Media Reaction to Ravens' Late-Game Collapse
From the first play of the game until 14 seconds remaining in the fourth quarter, the Ravens led the Miami Dolphins. But a historically bad fourth quarter saw the Dolphins surge back from a 21-point deficit to seize victory, 42-38.
Baltimore Sun’s Jonas Shaffer: "The Ravens had a nearly 99% win probability entering the fourth quarter and a 35-14 lead. How do you turn a big lead into a bad loss? With a rushing attack that couldn't scratch out a yard on fourth-and-short, a pass rush that couldn't trouble a mediocre Miami offensive line and a secondary — an admittedly banged-up secondary — that couldn't cover a cramping Tyreek Hill. You don't often get quarterback performances like the one Lamar Jackson authored, but the Ravens wasted it with 15 hellish minutes."
The Athletic's Jeff Zrebiec: "Four times the Ravens' defense took the field in the fourth quarter where a stop could have all but ended the game. All four times it failed miserably, a step behind as Miami's receivers ran unopposed through or past the Ravens' defense. When Dolphins quarterback Tua Tagovailoa found an open Jaylen Waddle for the go-ahead, seven-yard touchdown with 14 seconds to play, the collapse was complete."
CBS Sports' Jeff Kerr: "Baltimore wasted a 300 passing yard, 100 rushing yard performance by Lamar Jackson in blowing a 35-14 lead. The defense looked gassed trying to pressure Tagovailoa in the fourth quarter and the revamped secondary couldn't keep up with the speed of Hill that ultimately got Miami back in it. The Ravens need J.K. Dobbins back, as the running backs had just 33 rushing yards -- and the running game was carried by Jackson again.
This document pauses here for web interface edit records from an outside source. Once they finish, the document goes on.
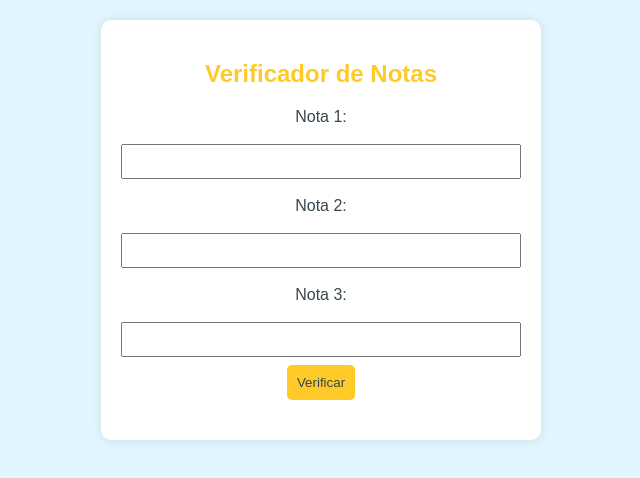
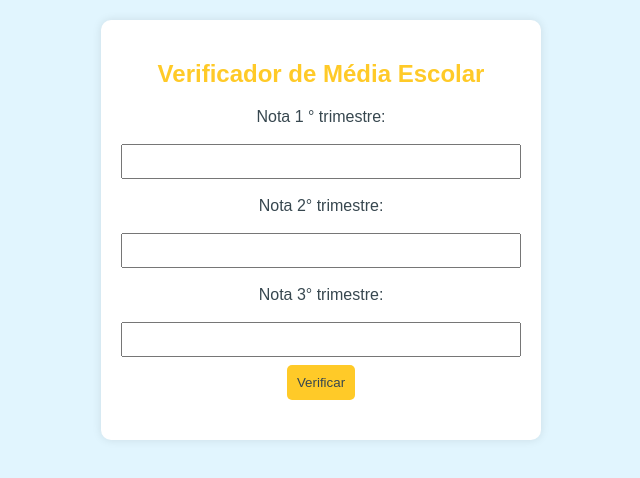
Before and after one commit to GabrielVioli/GabrielVioli.github.io, a plain HTML site: page index.html in a window 1280 px wide. Shown: the whole page, without its empty margins (319-959 px from the left). Drawn offline with Linux system fonts and the light colour scheme.

Commit message:
adicionado mudança no titulo e nos elementos

```diff
--- a/index.html
+++ b/index.html
@@ -9,15 +9,15 @@
 <body>
 
     <div id="container">
-        <h2>Verificador de Notas</h2>
+        <h2>Verificador de Média Escolar</h2>
 
-        <label for="n1">Nota 1:</label>
+        <label for="n1">Nota 1 ° trimestre:</label>
         <input type="number" id="n1" required>
 
-        <label for="n2">Nota 2:</label>
+        <label for="n2">Nota 2° trimestre:</label>
         <input type="number" id="n2" required>
 
-        <label for="n3">Nota 3:</label>
+        <label for="n3">Nota 3° trimestre:</label>
         <input type="number" id="n3" required>
 
         <button type="button" onclick="verificarNotas()">Verificar</button>
```
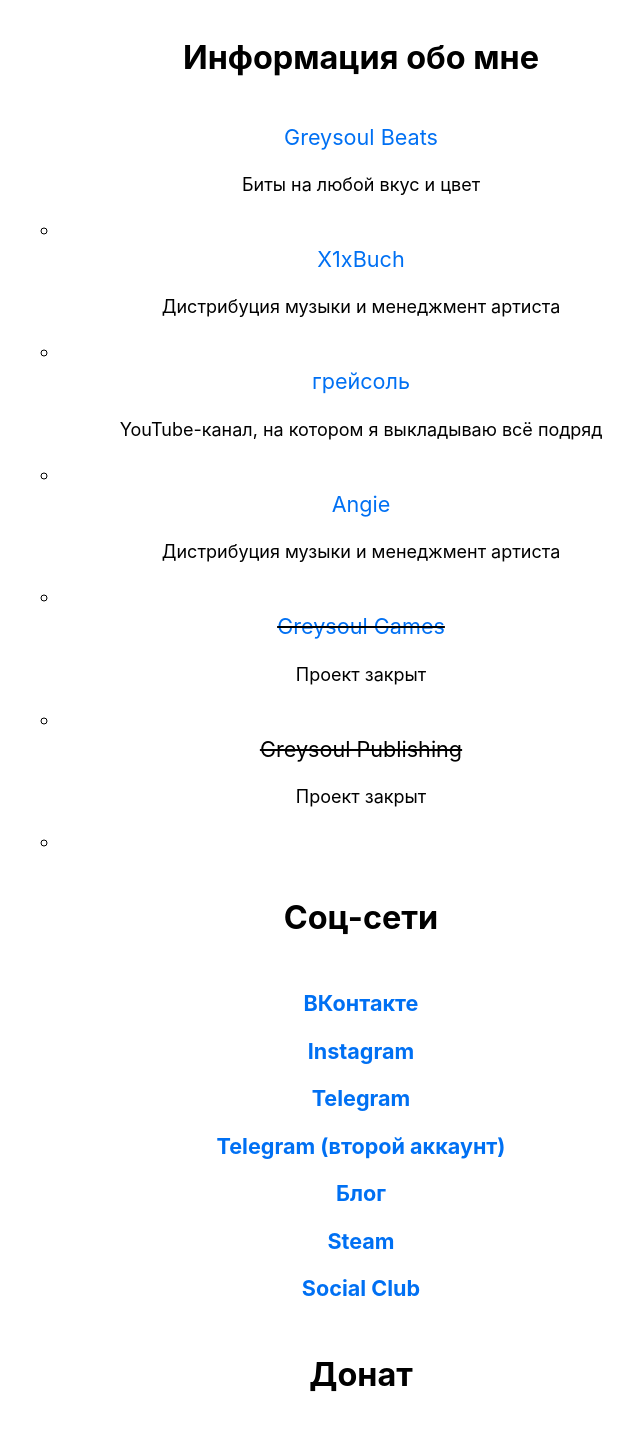
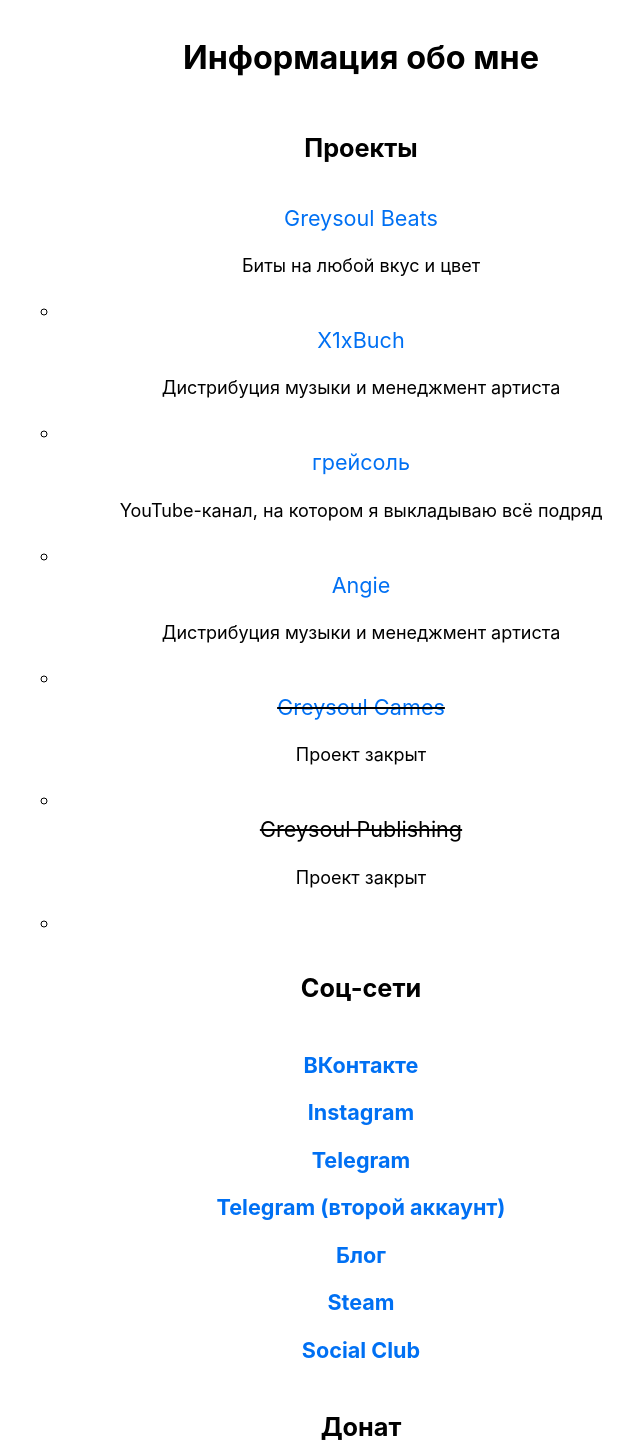
Before and after one commit to realgreysoul/website, a Next.js app: page /information in a window 1280 px wide. Shown: the part 280-1731 px from the top of the page, without its empty margins (279-919 px from the left). Built offline with nearby package versions, Linux system fonts and the light colour scheme.

Commit message:
Update information.js

```diff
--- a/pages/information.js
+++ b/pages/information.js
@@ -11,6 +11,7 @@ export default function Projects({ allProjectsData }) {
       </Head>
       <section className={`${utilStyles.headingMd} ${utilStyles.padding1px}`}>
         <h1 className={utilStyles.headingXL}>Информация обо мне</h1>
+        <h3 className={utilStyles.headingXL}>Проекты</h3>
         <ul className={utilStyles.list}>
         <li class="utils_listItem__2eJpJ">
         <div class="utils_listItemHeading__iji17">
@@ -85,7 +86,7 @@ export default function Projects({ allProjectsData }) {
         </small>
         </li>
         </ul>
-        <h1 className={utilStyles.headingXL}>Соц-сети</h1>
+        <h3 className={utilStyles.headingXL}>Соц-сети</h3>
         <a href={`https://vk.com/realgreysoul`} target="_blank"><strong>ВКонтакте</strong></a>
         <br>
         </br>
@@ -105,7 +106,7 @@ export default function Projects({ allProjectsData }) {
         <br>
         </br>
         <a href={`https://socialclub.rockstargames.com/member/RealGreysoul/`} target="_blank"><strong>Social Club</strong></a>
-        <h1 className={utilStyles.headingXL}>Донат</h1>
+        <h3 className={utilStyles.headingXL}>Донат</h3>
         <a href={`https://donate.stream/greysoul`} target="_blank"><strong>Donate.Stream</strong></a>
         <br>
         </br>
```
As good as Jackson is, he can't do it all. Once he was contained slightly, the offense went dormant and couldn't put the game away. Baltimore is a good team, but this roster still has some minor holes to patch."
Baltimore Sun’s Ryan McFadden: "Speechless. Lamar Jackson was beyond amazing, but his historic performance was overshadowed by a defensive meltdown that had everyone inside M&T Bank Stadium stunned. The Dolphins outscored the Ravens 35-10 in the second half, including 28-3 in the fourth quarter. Jaylen Waddle and Tyreek Hill had Ravens defensive backs looking lost in coverage while Baltimore's pass rush was nonexistent when it mattered most."
Baltimore Beatdown’s Frank Platko: "The Ravens' thought-to-be vaunted defense allowed 21 straight points and it took the Dolphins just about 14 plays across three drives to score three touchdowns. The defensive line was missing in action and with a clean pocket to work with, Tua Tagovailoa picked apart Mike Macdonald's secondary. No pass rush combined with miscommunications in the secondary saw Tyreek Hill get loose for two deep touchdown catches, both on third down, for over 100 combined yards. Jaylen Waddle was seemingly uncoverable all afternoon and that did not change over the final few drives…This was an utter defensive collapse."
Media Reverberates "Pay That Man" After Jackson's MVP Performance
Through three quarters, Jackson headlined Sunday's game, going 14-of-17 passing for 228 yards and three touchdowns, and adding another 118 yards and a touchdown rushing.
After his 79-yard rushing touchdown, M&T Bank Stadium began the MVP chants for Jackson, and so did the media on Twitter.
Also on Twitter, "PAY THAT MAN" began trending.
Jackson's performance was one for the history books, breaking one NFL record and setting another.
But for those believing Jackson "made a lot of money" on Sunday, some say think again.
Passing Offense Continues Hot Start with Splash Plays
Coming into the season, many were curious as to how the Ravens wide receiver corps, labeled "unproven" by the media, would perform. Through two weeks, wide receiver Rashod Bateman has amassed 167 receiving yards and two touchdowns, while wide receiver Devin Duvernay reeled in two touchdowns in Week 1 and two grabs for 42 yards in Week 2. Both have caught the attention of CBS' Phil Simms, who sees the Ravens transitioning their offense.
"Bateman is by far their best route runner and [with] Duvernay, they can make big plays," Simms said during the pre-game broadcast. "I think we're seeing what the Ravens are slowly transitioning to: a passing offense and let Lamar do his thing."
Through two weeks, Bateman has produced two 50+ yard plays and the receivers have caught five of Jackson's six touchdown passes. With that in mind, Hensley believes "the big plays are back for the Ravens."
"The Baltimore offense had lacked electricity recently, totaling two plays of at least 70 yards in the past two years," Hensley wrote. "Downfield passing was a point of emphasis for the Ravens in training camp, and it has paid off early this season. In two games this season, Jackson has connected with wide receiver Rashod Bateman on touchdown passes of 55 and 75 yards."